Drying herbs, and especially material for seeds is time consuming and takes a lot of space. As our farm has grown so has the amount of material that we need to dry. For many herb farms it’s a one step process. They gather the herb and dry that for sale. For us its two step. We gather herbs to dry but we also leave a portion and gather that for seed.
This takes a lot of space, more and more as the farm grows.
So we need a new place to dry our plant material. After some discussion we decided to do like many herb farms do and use a shipping container. These wonderful extremely versatile boxes have a multitude of uses and one of them is as a drying shed. We decided on a 20 foot model to begin with, although I think we will need a larger one later we have not cleared enough space for such a container as yet.
After walking around our property and discussing locations we agreed on one near the front of the property as a interim. We are restrained at present where we can have things delivered because the house is situated between the driveway and the fields with trees around it making it almost impossible to get large vehicles back into the field areas. So things have to be delivered to the front and then we have to move them, or they have to stay in front it we cant.
Our shipping container fortunately can be moved later. At present we have chosen the only remaining sunny location that is not being farmed to put it in. It was also ‘lawn’ – read short green stuff. So there was not a lot of clearing to be done.
We needed to put down wooden beams to place the container on but that was all.
The container arrived at 8.30am Monday morning. The driver was an expert and easily maneuvered his truck to line the container up between our marker sticks and drop it on the wooden beam that we had put in place to receive it.
The trucks they use have mechanical sliding decks which allow him to raise and lower the container off the back of the truck and slide it into place. It was almost worth buying one to watch the guy install it!
So we have the beginnings of our drying shed. We just need to pressure wash the inside and let it dry before we can start installing our stuff.
For those of us in the northern part of the country especially in the north east the general rule is to work on your lawns in the fall. Labor day is when you labor on your lawn makes it easy to remember.

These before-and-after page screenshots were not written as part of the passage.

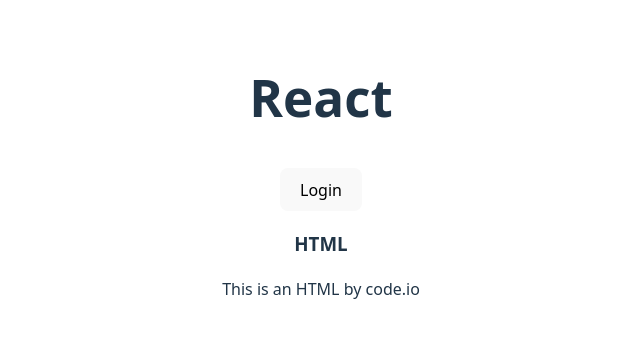
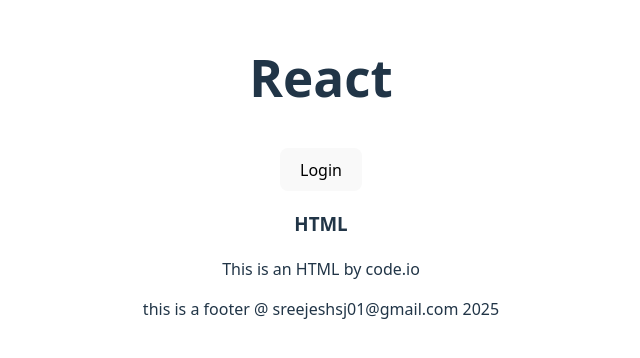
Before and after one commit to sreejeshsj/React-tutorial, a React (Vite) app: page / in a window 1280 px wide. Shown: the part 228-586 px from the top of the page, without its empty margins (319-959 px from the left). Built offline with nearby package versions, Linux system fonts and the light colour scheme.

Commit message:
Components Introduction

```diff
--- a/src/App.jsx
+++ b/src/App.jsx
@@ -2,7 +2,7 @@
 import './App.css'
 import Navbar from './Navbar'
 import Course from './Course'
-
+import Footer from './footer'
 function App() {
   const [count, setCount] = useState(0)
 
@@ -10,6 +10,7 @@
     <>
      <Navbar/>
      <Course/>
+     <Footer/>
     </>
   )
 }
--- /dev/null
+++ b/src/Footer.jsx
@@ -0,0 +1,11 @@
+import React from 'react'
+
+function Footer() {
+  return (
+    <footer>
+       <p>this is a footer @ sreejeshsj01@gmail.com 2025</p>
+    </footer>
+  )
+}
+
+export default Footer
```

However with the ever rapidly changing climate that might not be so true anymore.
Normally here in the northeast labor day marks the ‘end’ of summer. Its not really true of course we have always had bright warm sunny days through September and October but the temperatures tend to cool down a lot. The historic averages are in the high seventies with a few minor clips up to the low eighties in the early parts of the month. Most of it tends to be cooler with a little more rain and the temperatures drop overnight giving more of a cold snap.
This is the signal to most plants that winter is approaching. The leaves on the trees begin to turn lovely shades, or for some just brown and drop off. Some trees drop early. Annual plants also know that winter is coming, they are producing their hard coated seeds and spreading them as far as they can ready for next spring. What they are not doing is germinating and growing more weeds now.
That is a great advantage to the lawn grower. Grass seed will germinate now and if done so it will have less weeds to compete with and get a head start before the winter comes.
This however all depends on lower temperatures and more rain. This year the meteorologists are predicting a warmer fall than normal which is following a time of much drier weather so everything is upset. Fall may be later, and wont be anything like as spectacular as it normally is.
Lawns are still under stress. There has been a lot less rain so many have gone somewhat dormant. Its not the time to put down new seed or do anything intensive on the lawn that will stress it more. This year Labor day is NOT the time to labor on your lawn, and it probably wont be until at least the third week in September.
For those who lavish their lawns it may be a disappointment. For those of us who just accept a lawn and do a little to help it then it means that this labor day can be used for something else. Hopefully something more enjoyable. So go have fun, labor on your lawn later.